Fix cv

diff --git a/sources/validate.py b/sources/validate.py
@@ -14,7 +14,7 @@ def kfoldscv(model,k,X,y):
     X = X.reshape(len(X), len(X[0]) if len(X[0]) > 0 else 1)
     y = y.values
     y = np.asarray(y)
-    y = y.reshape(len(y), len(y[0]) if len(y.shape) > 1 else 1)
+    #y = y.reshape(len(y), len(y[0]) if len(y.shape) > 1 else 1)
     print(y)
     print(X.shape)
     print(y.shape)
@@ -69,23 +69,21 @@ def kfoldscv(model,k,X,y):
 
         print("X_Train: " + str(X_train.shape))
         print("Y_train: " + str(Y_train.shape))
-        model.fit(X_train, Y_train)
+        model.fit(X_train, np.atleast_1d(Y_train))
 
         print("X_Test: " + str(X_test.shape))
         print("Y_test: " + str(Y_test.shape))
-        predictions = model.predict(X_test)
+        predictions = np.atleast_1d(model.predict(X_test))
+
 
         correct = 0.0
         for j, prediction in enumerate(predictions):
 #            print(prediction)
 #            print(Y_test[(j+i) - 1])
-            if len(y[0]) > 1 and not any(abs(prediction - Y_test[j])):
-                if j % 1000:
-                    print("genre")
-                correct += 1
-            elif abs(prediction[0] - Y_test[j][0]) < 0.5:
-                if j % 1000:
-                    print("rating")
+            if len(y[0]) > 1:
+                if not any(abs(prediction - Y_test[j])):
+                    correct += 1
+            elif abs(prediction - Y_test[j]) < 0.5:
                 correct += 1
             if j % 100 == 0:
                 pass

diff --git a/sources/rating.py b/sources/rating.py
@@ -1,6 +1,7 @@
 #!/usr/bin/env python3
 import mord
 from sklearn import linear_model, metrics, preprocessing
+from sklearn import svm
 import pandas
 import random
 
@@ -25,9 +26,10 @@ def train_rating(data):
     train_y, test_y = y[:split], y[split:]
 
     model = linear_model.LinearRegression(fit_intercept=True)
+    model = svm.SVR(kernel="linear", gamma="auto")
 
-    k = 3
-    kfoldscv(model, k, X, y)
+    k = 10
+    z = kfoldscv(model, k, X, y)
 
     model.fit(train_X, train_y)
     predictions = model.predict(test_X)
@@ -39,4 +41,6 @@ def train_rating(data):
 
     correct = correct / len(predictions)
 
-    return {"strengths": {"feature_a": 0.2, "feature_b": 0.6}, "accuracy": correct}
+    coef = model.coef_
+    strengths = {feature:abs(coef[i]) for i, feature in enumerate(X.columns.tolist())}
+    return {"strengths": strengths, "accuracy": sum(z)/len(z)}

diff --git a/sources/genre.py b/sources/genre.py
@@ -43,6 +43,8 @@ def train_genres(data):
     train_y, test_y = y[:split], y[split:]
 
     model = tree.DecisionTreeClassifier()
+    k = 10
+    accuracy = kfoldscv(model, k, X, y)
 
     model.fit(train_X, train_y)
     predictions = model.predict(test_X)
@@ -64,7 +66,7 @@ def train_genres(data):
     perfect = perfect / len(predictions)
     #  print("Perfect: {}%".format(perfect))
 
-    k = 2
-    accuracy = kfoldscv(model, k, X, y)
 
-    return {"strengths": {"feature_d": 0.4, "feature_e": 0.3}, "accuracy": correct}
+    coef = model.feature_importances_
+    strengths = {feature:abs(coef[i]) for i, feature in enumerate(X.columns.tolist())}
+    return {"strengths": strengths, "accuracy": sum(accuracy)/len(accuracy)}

----

• Assignment: Each entry must be retyped exactly as it was written above.

• Answer:
Fix cv

diff --git a/sources/validate.py b/sources/validate.py
@@ -14,7 +14,7 @@ def kfoldscv(model,k,X,y):
     X = X.reshape(len(X), len(X[0]) if len(X[0]) > 0 else 1)
     y = y.values
     y = np.asarray(y)
-    y = y.reshape(len(y), len(y[0]) if len(y.shape) > 1 else 1)
+    #y = y.reshape(len(y), len(y[0]) if len(y.shape) > 1 else 1)
     print(y)
     print(X.shape)
     print(y.shape)
@@ -69,23 +69,21 @@ def kfoldscv(model,k,X,y):
 
         print("X_Train: " + str(X_train.shape))
         print("Y_train: " + str(Y_train.shape))
-        model.fit(X_train, Y_train)
+        model.fit(X_train, np.atleast_1d(Y_train))
 
         print("X_Test: " + str(X_test.shape))
         print("Y_test: " + str(Y_test.shape))
-        predictions = model.predict(X_test)
+        predictions = np.atleast_1d(model.predict(X_test))
+
 
         correct = 0.0
         for j, prediction in enumerate(predictions):
 #            print(prediction)
 #            print(Y_test[(j+i) - 1])
-            if len(y[0]) > 1 and not any(abs(prediction - Y_test[j])):
-                if j % 1000:
-                    print("genre")
-                correct += 1
-            elif abs(prediction[0] - Y_test[j][0]) < 0.5:
-                if j % 1000:
-                    print("rating")
+            if len(y[0]) > 1:
+                if not any(abs(prediction - Y_test[j])):
+                    correct += 1
+            elif abs(prediction - Y_test[j]) < 0.5:
                 correct += 1
             if j % 100 == 0:
                 pass

diff --git a/sources/rating.py b/sources/rating.py
@@ -1,6 +1,7 @@
 #!/usr/bin/env python3
 import mord
 from sklearn import linear_model, metrics, preprocessing
+from sklearn import svm
 import pandas
 import random
 
@@ -25,9 +26,10 @@ def train_rating(data):
     train_y, test_y = y[:split], y[split:]
 
     model = linear_model.LinearRegression(fit_intercept=True)
+    model = svm.SVR(kernel="linear", gamma="auto")
 
-    k = 3
-    kfoldscv(model, k, X, y)
+    k = 10
+    z = kfoldscv(model, k, X, y)
 
     model.fit(train_X, train_y)
     predictions = model.predict(test_X)
@@ -39,4 +41,6 @@ def train_rating(data):
 
     correct = correct / len(predictions)
 
-    return {"strengths": {"feature_a": 0.2, "feature_b": 0.6}, "accuracy": correct}
+    coef = model.coef_
+    strengths = {feature:abs(coef[i]) for i, feature in enumerate(X.columns.tolist())}
+    return {"strengths": strengths, "accuracy": sum(z)/len(z)}

diff --git a/sources/genre.py b/sources/genre.py
@@ -43,6 +43,8 @@ def train_genres(data):
     train_y, test_y = y[:split], y[split:]
 
     model = tree.DecisionTreeClassifier()
+    k = 10
+    accuracy = kfoldscv(model, k, X, y)
 
     model.fit(train_X, train_y)
     predictions = model.predict(test_X)
@@ -64,7 +66,7 @@ def train_genres(data):
     perfect = perfect / len(predictions)
     #  print("Perfect: {}%".format(perfect))
 
-    k = 2
-    accuracy = kfoldscv(model, k, X, y)
 
-    return {"strengths": {"feature_d": 0.4, "feature_e": 0.3}, "accuracy": correct}
+    coef = model.feature_importances_
+    strengths = {feature:abs(coef[i]) for i, feature in enumerate(X.columns.tolist())}
+    return {"strengths": strengths, "accuracy": sum(accuracy)/len(accuracy)}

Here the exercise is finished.